Title Microphysical properties of Antarctic polar stratospheric clouds and their dependence on tropospheric cloud systems
Author Adhikari, L.; Wang, Z.; Liu Dong
Author Affil Adhikari, L., University of Wyoming, Department of Atmospheric Science, Laramie, WY. Other: Chinese Academy of Sciences, China
Source Journal of Geophysical Research, 115(D), Citation D00H18. Publisher: American Geophysical Union, Washington, DC, United States. ISSN: 0148-0227
Publication Date 2010
Notes In English. Part of special section on Aerosol and cloud studies from CALIPSO and the A-Train, edited by Winker, D.. 47 refs. GeoRef Acc. No: 308744. CRREL Acc. No: 65005445
Index Terms aerosols; clouds (meteorology); ice; ozone; physical properties; remote sensing; stratosphere; Antarctica; clouds; CloudSat; color; geophysical methods; polarization; satellite methods; troposphere
Abstract Cloud-Aerosol Lidar and Infrared Pathfinder Satellite Observation (CALIPSO) and CloudSat satellite measurements are used to investigate the impact of tropospheric high and deep clouds on the microphysical properties of polar stratospheric clouds (PSCs) over Antarctica during the 2006 and 2007 winters. Based on the attenuated lidar scattering ratio and PSC depolarization ratio (delta '), PSCs are classified into supercooled ternary solution (STS), Mix 1, Mix 2, and ice classes with significantly different microphysical properties in terms of the PSC backscattering coefficient (beta 532) for 532 nm, the color ratio (beta 1064/beta 532), and delta '. In the early stages of the PSC season, STS accounts for more than 50% of the total PSCs, but the Mix 1, Mix 2, and ice classes become more common in the late season. During the late PSC season, close to 70% of PSCs are formed in association with high and deep tropospheric cloud systems, indicating the important role of tropospheric weather systems in Antarctic PSC formation. Tropospheric cloud systems also affect the microphysical properties of PSCs by affecting the relative occurrence of different PSC classes, especially during September and October.

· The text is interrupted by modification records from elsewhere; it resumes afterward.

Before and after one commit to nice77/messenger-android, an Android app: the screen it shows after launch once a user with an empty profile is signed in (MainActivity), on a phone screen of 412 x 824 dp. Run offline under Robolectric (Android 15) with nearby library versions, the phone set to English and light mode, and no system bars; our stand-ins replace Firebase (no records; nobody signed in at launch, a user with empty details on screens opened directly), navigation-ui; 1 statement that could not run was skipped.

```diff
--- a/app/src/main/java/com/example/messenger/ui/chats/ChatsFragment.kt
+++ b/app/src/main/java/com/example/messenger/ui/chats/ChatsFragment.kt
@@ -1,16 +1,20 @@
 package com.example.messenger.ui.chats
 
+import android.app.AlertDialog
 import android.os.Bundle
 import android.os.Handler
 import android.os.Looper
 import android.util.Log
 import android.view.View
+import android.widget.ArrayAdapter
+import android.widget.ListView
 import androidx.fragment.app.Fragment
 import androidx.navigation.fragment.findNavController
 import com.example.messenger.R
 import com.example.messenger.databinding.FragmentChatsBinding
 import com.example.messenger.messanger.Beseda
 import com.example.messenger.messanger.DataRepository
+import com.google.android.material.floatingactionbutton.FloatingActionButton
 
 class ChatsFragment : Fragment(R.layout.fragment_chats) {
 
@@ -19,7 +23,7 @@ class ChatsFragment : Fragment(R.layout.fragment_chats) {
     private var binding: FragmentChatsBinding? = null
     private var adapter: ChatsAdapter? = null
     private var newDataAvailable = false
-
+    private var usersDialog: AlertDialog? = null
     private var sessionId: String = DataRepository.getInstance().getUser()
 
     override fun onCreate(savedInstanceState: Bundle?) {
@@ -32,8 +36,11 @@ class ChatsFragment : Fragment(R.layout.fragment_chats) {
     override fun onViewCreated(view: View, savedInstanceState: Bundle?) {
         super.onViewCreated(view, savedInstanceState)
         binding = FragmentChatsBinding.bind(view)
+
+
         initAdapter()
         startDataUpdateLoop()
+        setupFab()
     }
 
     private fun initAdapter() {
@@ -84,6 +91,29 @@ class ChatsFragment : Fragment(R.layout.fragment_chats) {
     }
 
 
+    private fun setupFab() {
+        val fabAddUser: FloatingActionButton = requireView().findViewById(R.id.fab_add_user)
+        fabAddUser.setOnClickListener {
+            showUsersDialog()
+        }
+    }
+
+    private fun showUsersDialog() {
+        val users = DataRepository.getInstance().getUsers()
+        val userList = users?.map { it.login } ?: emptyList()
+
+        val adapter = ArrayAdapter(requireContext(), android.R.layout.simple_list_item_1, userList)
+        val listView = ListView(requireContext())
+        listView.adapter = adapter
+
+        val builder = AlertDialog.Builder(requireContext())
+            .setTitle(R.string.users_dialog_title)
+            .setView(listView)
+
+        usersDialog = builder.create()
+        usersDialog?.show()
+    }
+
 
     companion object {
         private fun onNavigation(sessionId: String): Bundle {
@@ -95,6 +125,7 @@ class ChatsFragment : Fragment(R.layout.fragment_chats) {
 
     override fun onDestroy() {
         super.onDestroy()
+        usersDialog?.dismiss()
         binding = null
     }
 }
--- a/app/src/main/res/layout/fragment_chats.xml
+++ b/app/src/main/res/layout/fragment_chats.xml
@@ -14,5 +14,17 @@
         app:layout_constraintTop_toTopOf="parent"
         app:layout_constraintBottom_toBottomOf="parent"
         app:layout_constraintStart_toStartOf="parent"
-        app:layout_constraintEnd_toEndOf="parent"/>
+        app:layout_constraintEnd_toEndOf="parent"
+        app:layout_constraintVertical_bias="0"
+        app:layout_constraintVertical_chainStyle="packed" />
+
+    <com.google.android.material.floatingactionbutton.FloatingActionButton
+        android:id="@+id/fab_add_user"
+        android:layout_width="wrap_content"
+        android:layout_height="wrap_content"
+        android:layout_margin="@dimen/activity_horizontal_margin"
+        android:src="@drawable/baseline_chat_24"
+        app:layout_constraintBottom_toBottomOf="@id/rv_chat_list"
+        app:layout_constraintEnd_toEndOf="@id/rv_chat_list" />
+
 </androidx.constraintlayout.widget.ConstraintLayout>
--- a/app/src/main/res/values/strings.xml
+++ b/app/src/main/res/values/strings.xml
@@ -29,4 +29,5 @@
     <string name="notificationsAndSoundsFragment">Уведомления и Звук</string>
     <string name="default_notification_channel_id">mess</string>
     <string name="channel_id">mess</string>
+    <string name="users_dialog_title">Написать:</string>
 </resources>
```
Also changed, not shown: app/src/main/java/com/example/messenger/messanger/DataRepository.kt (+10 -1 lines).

Our results also show that there are noticeable differences in color ratio and beta 532 (at the 0.05 significance level) for the ice class and Mix 2 (late season only) for PSCs associated and not associated with high and deep tropospheric cloud systems. These results indicate that the impact of tropospheric meteorology on PSC formation should be fully considered to better understand interannual variations and recovery of the Antarctic ozone hole.
URL http://hdl.handle.net/10.1029/2009JD012125
Publication Type journal article
Record ID 91054